* TASK DIRECTIONS *
The whole listing below is to be copied exactly.

* MATERIAL TO PROCESS *
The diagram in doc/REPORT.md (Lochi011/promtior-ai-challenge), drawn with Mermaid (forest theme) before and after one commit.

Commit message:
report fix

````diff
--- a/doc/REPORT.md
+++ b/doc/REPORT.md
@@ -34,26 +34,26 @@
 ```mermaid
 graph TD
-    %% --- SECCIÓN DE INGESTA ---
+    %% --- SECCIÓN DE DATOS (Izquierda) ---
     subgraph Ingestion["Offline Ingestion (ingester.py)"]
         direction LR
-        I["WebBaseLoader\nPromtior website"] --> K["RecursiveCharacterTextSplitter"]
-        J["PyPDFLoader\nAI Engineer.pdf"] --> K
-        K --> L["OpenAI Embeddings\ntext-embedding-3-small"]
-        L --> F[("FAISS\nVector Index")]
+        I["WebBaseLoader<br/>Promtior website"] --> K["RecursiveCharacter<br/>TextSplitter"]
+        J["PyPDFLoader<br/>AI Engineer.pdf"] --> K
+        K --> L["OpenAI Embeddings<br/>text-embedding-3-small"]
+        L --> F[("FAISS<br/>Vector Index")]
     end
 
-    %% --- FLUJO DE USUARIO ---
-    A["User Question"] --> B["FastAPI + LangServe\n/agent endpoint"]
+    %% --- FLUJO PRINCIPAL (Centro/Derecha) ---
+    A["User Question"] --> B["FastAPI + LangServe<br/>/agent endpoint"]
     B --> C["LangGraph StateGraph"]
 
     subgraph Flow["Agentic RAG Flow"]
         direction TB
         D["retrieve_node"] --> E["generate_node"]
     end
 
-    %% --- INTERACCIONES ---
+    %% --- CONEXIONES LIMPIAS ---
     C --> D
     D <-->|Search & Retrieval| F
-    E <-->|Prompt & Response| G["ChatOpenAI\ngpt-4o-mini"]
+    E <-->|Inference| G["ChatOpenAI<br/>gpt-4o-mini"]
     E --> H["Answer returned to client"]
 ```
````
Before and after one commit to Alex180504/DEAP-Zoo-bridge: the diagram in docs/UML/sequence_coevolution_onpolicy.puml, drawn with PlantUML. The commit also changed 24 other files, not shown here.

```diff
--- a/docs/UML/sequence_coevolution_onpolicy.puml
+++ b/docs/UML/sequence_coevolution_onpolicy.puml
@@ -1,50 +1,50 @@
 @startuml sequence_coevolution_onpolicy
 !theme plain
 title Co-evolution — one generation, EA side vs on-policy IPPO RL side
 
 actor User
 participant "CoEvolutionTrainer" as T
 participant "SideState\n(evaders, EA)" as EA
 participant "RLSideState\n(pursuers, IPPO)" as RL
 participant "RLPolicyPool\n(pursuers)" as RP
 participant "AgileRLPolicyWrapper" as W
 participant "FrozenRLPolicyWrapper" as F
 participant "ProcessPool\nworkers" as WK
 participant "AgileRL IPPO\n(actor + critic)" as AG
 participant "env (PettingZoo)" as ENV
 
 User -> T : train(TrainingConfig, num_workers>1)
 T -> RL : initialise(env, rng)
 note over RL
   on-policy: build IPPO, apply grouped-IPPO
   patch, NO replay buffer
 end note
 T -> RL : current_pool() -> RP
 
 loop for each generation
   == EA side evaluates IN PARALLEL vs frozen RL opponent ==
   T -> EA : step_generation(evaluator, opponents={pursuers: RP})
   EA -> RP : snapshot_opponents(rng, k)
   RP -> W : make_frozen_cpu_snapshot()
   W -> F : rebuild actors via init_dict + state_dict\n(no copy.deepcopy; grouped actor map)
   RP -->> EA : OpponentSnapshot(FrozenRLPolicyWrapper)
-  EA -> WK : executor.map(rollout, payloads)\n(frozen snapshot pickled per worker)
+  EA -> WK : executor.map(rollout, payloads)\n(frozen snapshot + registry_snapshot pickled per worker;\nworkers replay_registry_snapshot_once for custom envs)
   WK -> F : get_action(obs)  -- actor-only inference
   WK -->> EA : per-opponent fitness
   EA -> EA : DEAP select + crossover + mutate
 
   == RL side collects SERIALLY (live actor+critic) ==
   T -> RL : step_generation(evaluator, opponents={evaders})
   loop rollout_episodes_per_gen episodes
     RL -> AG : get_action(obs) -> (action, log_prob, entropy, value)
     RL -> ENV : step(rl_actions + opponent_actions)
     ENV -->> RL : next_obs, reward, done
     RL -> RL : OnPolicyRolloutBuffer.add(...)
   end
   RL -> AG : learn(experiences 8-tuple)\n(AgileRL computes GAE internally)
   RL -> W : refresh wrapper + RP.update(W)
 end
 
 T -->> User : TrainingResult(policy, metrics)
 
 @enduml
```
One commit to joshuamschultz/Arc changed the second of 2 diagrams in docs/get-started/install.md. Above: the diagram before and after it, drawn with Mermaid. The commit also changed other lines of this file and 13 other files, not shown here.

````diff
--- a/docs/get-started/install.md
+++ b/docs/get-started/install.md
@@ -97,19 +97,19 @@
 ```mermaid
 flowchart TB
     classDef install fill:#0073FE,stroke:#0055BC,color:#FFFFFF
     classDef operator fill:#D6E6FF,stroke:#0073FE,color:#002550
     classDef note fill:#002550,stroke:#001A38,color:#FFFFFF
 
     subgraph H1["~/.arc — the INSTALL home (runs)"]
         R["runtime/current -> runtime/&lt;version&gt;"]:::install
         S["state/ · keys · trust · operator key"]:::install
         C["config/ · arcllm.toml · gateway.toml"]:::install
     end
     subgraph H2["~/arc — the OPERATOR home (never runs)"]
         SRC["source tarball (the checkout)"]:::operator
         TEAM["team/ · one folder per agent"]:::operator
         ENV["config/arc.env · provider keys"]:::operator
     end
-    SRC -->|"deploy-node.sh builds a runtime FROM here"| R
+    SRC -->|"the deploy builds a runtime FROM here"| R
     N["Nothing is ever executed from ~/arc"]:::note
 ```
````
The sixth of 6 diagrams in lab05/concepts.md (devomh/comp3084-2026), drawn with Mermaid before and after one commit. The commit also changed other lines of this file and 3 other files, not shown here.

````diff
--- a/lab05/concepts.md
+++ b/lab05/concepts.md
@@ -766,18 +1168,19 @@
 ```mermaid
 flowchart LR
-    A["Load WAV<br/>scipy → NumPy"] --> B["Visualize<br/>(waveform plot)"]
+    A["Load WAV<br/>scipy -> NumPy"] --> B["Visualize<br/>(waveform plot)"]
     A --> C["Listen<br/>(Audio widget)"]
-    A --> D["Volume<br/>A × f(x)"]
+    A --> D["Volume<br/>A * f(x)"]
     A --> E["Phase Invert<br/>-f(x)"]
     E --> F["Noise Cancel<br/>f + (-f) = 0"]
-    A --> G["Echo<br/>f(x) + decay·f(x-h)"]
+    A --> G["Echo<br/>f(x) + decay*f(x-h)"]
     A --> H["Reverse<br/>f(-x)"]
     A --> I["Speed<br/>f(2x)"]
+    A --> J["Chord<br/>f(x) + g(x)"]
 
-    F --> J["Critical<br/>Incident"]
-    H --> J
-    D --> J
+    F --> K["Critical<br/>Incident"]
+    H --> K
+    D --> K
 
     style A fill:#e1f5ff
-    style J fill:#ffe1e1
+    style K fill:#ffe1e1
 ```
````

* RESULT BELOW *
The diagram in doc/REPORT.md (Lochi011/promtior-ai-challenge), drawn with Mermaid (forest theme) before and after one commit.

Commit message:
report fix

````diff
--- a/doc/REPORT.md
+++ b/doc/REPORT.md
@@ -34,26 +34,26 @@
 ```mermaid
 graph TD
-    %% --- SECCIÓN DE INGESTA ---
+    %% --- SECCIÓN DE DATOS (Izquierda) ---
     subgraph Ingestion["Offline Ingestion (ingester.py)"]
         direction LR
-        I["WebBaseLoader\nPromtior website"] --> K["RecursiveCharacterTextSplitter"]
-        J["PyPDFLoader\nAI Engineer.pdf"] --> K
-        K --> L["OpenAI Embeddings\ntext-embedding-3-small"]
-        L --> F[("FAISS\nVector Index")]
+        I["WebBaseLoader<br/>Promtior website"] --> K["RecursiveCharacter<br/>TextSplitter"]
+        J["PyPDFLoader<br/>AI Engineer.pdf"] --> K
+        K --> L["OpenAI Embeddings<br/>text-embedding-3-small"]
+        L --> F[("FAISS<br/>Vector Index")]
     end
 
-    %% --- FLUJO DE USUARIO ---
-    A["User Question"] --> B["FastAPI + LangServe\n/agent endpoint"]
+    %% --- FLUJO PRINCIPAL (Centro/Derecha) ---
+    A["User Question"] --> B["FastAPI + LangServe<br/>/agent endpoint"]
     B --> C["LangGraph StateGraph"]
 
     subgraph Flow["Agentic RAG Flow"]
         direction TB
         D["retrieve_node"] --> E["generate_node"]
     end
 
-    %% --- INTERACCIONES ---
+    %% --- CONEXIONES LIMPIAS ---
     C --> D
     D <-->|Search & Retrieval| F
-    E <-->|Prompt & Response| G["ChatOpenAI\ngpt-4o-mini"]
+    E <-->|Inference| G["ChatOpenAI<br/>gpt-4o-mini"]
     E --> H["Answer returned to client"]
 ```
````
Before and after one commit to Alex180504/DEAP-Zoo-bridge: the diagram in docs/UML/sequence_coevolution_onpolicy.puml, drawn with PlantUML. The commit also changed 24 other files, not shown here.

```diff
--- a/docs/UML/sequence_coevolution_onpolicy.puml
+++ b/docs/UML/sequence_coevolution_onpolicy.puml
@@ -1,50 +1,50 @@
 @startuml sequence_coevolution_onpolicy
 !theme plain
 title Co-evolution — one generation, EA side vs on-policy IPPO RL side
 
 actor User
 participant "CoEvolutionTrainer" as T
 participant "SideState\n(evaders, EA)" as EA
 participant "RLSideState\n(pursuers, IPPO)" as RL
 participant "RLPolicyPool\n(pursuers)" as RP
 participant "AgileRLPolicyWrapper" as W
 participant "FrozenRLPolicyWrapper" as F
 participant "ProcessPool\nworkers" as WK
 participant "AgileRL IPPO\n(actor + critic)" as AG
 participant "env (PettingZoo)" as ENV
 
 User -> T : train(TrainingConfig, num_workers>1)
 T -> RL : initialise(env, rng)
 note over RL
   on-policy: build IPPO, apply grouped-IPPO
   patch, NO replay buffer
 end note
 T -> RL : current_pool() -> RP
 
 loop for each generation
   == EA side evaluates IN PARALLEL vs frozen RL opponent ==
   T -> EA : step_generation(evaluator, opponents={pursuers: RP})
   EA -> RP : snapshot_opponents(rng, k)
   RP -> W : make_frozen_cpu_snapshot()
   W -> F : rebuild actors via init_dict + state_dict\n(no copy.deepcopy; grouped actor map)
   RP -->> EA : OpponentSnapshot(FrozenRLPolicyWrapper)
-  EA -> WK : executor.map(rollout, payloads)\n(frozen snapshot pickled per worker)
+  EA -> WK : executor.map(rollout, payloads)\n(frozen snapshot + registry_snapshot pickled per worker;\nworkers replay_registry_snapshot_once for custom envs)
   WK -> F : get_action(obs)  -- actor-only inference
   WK -->> EA : per-opponent fitness
   EA -> EA : DEAP select + crossover + mutate
 
   == RL side collects SERIALLY (live actor+critic) ==
   T -> RL : step_generation(evaluator, opponents={evaders})
   loop rollout_episodes_per_gen episodes
     RL -> AG : get_action(obs) -> (action, log_prob, entropy, value)
     RL -> ENV : step(rl_actions + opponent_actions)
     ENV -->> RL : next_obs, reward, done
     RL -> RL : OnPolicyRolloutBuffer.add(...)
   end
   RL -> AG : learn(experiences 8-tuple)\n(AgileRL computes GAE internally)
   RL -> W : refresh wrapper + RP.update(W)
 end
 
 T -->> User : TrainingResult(policy, metrics)
 
 @enduml
```
One commit to joshuamschultz/Arc changed the second of 2 diagrams in docs/get-started/install.md. Above: the diagram before and after it, drawn with Mermaid. The commit also changed other lines of this file and 13 other files, not shown here.

````diff
--- a/docs/get-started/install.md
+++ b/docs/get-started/install.md
@@ -97,19 +97,19 @@
 ```mermaid
 flowchart TB
     classDef install fill:#0073FE,stroke:#0055BC,color:#FFFFFF
     classDef operator fill:#D6E6FF,stroke:#0073FE,color:#002550
     classDef note fill:#002550,stroke:#001A38,color:#FFFFFF
 
     subgraph H1["~/.arc — the INSTALL home (runs)"]
         R["runtime/current -> runtime/&lt;version&gt;"]:::install
         S["state/ · keys · trust · operator key"]:::install
         C["config/ · arcllm.toml · gateway.toml"]:::install
     end
     subgraph H2["~/arc — the OPERATOR home (never runs)"]
         SRC["source tarball (the checkout)"]:::operator
         TEAM["team/ · one folder per agent"]:::operator
         ENV["config/arc.env · provider keys"]:::operator
     end
-    SRC -->|"deploy-node.sh builds a runtime FROM here"| R
+    SRC -->|"the deploy builds a runtime FROM here"| R
     N["Nothing is ever executed from ~/arc"]:::note
 ```
````
The sixth of 6 diagrams in lab05/concepts.md (devomh/comp3084-2026), drawn with Mermaid before and after one commit. The commit also changed other lines of this file and 3 other files, not shown here.

````diff
--- a/lab05/concepts.md
+++ b/lab05/concepts.md
@@ -766,18 +1168,19 @@
 ```mermaid
 flowchart LR
-    A["Load WAV<br/>scipy → NumPy"] --> B["Visualize<br/>(waveform plot)"]
+    A["Load WAV<br/>scipy -> NumPy"] --> B["Visualize<br/>(waveform plot)"]
     A --> C["Listen<br/>(Audio widget)"]
-    A --> D["Volume<br/>A × f(x)"]
+    A --> D["Volume<br/>A * f(x)"]
     A --> E["Phase Invert<br/>-f(x)"]
     E --> F["Noise Cancel<br/>f + (-f) = 0"]
-    A --> G["Echo<br/>f(x) + decay·f(x-h)"]
+    A --> G["Echo<br/>f(x) + decay*f(x-h)"]
     A --> H["Reverse<br/>f(-x)"]
     A --> I["Speed<br/>f(2x)"]
+    A --> J["Chord<br/>f(x) + g(x)"]
 
-    F --> J["Critical<br/>Incident"]
-    H --> J
-    D --> J
+    F --> K["Critical<br/>Incident"]
+    H --> K
+    D --> K
 
     style A fill:#e1f5ff
-    style J fill:#ffe1e1
+    style K fill:#ffe1e1
 ```
````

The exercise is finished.